What types of clients do you represent?

I represent private equity sponsors, their portfolio companies, and strategic acquirers in various jurisdictions, as well as traditional and alternative lenders providing financing for leveraged acquisitions. I also represent those entities and investment banks in private and public offerings and sale of securities.

What types of cases/deals do you work on?

I work with clients on transactions ranging in size from $10 million to $1+ billion. Those clients are based in the U.S., Europe, and the Asia-Pacific region and touch various industry sectors. Our work necessarily involves collaborating and coordinating with numerous specialists in Allen & Overy’s global network of offices, including individuals in our tax, antitrust, employee benefits, and environmental practice groups.

How did you choose this practice area?

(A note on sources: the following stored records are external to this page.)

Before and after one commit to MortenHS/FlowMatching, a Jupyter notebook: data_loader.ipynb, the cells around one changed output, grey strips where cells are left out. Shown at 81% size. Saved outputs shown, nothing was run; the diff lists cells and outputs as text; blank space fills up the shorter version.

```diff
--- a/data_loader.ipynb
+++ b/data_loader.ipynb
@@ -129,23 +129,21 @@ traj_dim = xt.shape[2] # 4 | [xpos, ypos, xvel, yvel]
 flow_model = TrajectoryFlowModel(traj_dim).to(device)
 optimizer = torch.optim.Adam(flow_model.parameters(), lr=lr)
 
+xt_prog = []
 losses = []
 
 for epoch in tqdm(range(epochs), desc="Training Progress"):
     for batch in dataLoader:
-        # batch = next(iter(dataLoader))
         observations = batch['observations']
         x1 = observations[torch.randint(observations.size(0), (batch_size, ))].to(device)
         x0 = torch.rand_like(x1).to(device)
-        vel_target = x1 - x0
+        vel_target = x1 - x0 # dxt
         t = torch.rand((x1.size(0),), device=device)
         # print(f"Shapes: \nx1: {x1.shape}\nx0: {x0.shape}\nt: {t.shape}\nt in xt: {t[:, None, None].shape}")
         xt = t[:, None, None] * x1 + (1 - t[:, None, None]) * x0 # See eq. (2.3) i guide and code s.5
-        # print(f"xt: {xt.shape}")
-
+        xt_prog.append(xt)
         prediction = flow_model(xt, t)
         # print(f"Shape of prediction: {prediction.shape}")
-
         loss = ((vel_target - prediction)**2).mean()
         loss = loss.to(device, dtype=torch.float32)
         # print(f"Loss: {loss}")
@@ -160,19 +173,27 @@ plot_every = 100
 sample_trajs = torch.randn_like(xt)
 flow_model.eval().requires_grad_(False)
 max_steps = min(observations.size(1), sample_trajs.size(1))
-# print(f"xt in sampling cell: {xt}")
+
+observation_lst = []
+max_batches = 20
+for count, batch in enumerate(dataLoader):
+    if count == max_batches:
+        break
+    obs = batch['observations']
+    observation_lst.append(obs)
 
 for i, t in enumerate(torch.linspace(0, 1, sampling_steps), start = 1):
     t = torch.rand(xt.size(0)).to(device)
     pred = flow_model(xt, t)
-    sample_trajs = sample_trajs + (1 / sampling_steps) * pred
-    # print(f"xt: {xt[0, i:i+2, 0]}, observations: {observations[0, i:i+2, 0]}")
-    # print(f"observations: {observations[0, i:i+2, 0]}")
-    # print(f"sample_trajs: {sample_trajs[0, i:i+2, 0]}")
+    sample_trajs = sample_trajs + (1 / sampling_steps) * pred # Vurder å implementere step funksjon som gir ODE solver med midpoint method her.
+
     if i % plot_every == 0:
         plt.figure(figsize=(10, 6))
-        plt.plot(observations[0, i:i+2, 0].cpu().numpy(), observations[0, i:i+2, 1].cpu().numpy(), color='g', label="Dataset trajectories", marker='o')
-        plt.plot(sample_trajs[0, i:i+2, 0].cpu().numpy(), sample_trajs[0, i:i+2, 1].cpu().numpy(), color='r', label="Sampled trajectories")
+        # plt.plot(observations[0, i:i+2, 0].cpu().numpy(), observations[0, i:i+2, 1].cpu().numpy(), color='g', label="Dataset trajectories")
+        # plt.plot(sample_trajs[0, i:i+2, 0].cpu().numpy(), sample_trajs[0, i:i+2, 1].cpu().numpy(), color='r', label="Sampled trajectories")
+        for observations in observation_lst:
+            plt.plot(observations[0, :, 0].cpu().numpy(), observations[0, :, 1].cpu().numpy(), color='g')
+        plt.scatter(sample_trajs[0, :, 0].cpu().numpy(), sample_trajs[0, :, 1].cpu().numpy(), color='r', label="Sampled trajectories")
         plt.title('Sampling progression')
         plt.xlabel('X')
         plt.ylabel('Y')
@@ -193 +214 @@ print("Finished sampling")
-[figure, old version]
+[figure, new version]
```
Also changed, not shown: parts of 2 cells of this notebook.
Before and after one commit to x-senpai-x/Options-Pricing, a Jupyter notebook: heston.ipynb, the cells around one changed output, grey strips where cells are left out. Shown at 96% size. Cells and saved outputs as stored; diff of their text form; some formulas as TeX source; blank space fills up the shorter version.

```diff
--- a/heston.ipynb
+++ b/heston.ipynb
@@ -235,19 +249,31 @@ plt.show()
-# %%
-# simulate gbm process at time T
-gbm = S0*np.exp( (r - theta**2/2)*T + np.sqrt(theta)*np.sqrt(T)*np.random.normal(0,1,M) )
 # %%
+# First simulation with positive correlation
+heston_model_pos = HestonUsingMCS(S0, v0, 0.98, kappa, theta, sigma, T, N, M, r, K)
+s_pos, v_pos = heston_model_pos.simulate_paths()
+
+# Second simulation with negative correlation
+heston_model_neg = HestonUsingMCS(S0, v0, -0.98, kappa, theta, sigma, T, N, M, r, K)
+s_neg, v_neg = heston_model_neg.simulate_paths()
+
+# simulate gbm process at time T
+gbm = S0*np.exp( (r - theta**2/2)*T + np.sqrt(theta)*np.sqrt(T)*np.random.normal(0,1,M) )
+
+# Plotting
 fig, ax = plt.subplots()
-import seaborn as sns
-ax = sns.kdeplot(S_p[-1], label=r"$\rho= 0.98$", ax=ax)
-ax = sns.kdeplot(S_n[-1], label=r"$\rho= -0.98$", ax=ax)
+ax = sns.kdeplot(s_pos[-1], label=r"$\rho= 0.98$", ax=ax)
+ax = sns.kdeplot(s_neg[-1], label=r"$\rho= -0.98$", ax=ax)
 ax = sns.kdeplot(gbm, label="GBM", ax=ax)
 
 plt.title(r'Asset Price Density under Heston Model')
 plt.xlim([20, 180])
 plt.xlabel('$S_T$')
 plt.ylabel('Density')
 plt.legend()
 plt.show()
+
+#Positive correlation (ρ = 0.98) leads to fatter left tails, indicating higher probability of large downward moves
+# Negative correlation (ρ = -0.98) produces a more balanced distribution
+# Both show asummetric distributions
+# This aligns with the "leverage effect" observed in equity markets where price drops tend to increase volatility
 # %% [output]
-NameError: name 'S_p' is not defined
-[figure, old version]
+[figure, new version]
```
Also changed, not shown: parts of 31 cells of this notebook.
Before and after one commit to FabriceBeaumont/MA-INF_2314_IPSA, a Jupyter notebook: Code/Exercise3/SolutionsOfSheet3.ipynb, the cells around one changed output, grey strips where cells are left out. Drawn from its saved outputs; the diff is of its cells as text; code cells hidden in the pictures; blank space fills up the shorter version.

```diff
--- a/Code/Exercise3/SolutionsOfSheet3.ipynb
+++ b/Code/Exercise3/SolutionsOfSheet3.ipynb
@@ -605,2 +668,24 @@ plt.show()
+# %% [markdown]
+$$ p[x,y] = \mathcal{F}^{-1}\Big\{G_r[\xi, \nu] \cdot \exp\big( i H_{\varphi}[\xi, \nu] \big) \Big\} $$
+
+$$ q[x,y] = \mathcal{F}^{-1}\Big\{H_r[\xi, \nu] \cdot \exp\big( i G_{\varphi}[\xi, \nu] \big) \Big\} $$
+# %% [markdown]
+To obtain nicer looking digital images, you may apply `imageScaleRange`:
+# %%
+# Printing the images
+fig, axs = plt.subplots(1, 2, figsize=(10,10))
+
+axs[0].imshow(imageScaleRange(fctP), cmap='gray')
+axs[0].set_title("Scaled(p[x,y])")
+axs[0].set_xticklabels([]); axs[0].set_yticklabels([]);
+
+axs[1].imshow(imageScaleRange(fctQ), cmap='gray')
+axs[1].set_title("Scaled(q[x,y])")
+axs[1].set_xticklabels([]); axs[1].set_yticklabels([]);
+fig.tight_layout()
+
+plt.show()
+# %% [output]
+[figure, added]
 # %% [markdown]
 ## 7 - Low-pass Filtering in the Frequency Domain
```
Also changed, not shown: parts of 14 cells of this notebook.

I began my career working with investment banks in connection with providing financing on large complex leveraged acquisitions. That practice included transactions “across the table” from strategic acquirers and private equity sponsors. As our team and profile grew, those deal participants asked us to work with them on their own sophisticated matters, and, thus, we developed the expertise to represent clients in nearly all aspects of their transactional needs, as well as on a counseling basis as they integrated and operated assets acquired in leveraged deals.

What is a typical day like and/or what are some common tasks you perform?

Given the breadth of our practice, each day involves providing a range of advice on matters “up and down our clients’ balance sheets,” meaning that we advise them on their senior debt, mezzanine debt, and equity needs, as well as their growth strategies—whether that is organic growth or growth by acquisition. Initial advice always involves the intricacies of deal structuring and issue spotting, which then moves to negotiations, which in turn (hopefully!) moves to deal execution.

What training, classes, experience, or skills development would you recommend to someone who wishes to enter your practice area?

With few exceptions, we recommend that our younger associates experience a mix of transactional work early in their careers, not only to allow them to get a feel for the type of work they might like, but also to expose them to the myriad of issues involved with putting together complex transactions. That enables them to work with a mix of partners, senior associates, and clients and—ultimately—provides an opportunity to shape their own practice style. We try and promote both in-house and web-based training, and given Allen & Overy’s international footprint, our training consistently includes teaching around cross-border transactions and the issues associated with working on deals that touch several jurisdictions. Finally, I tell the junior associates what I heard from a senior partner when I first started out: “Read The Wall Street Journal each morning!”

What is the most challenging aspect of your practice area?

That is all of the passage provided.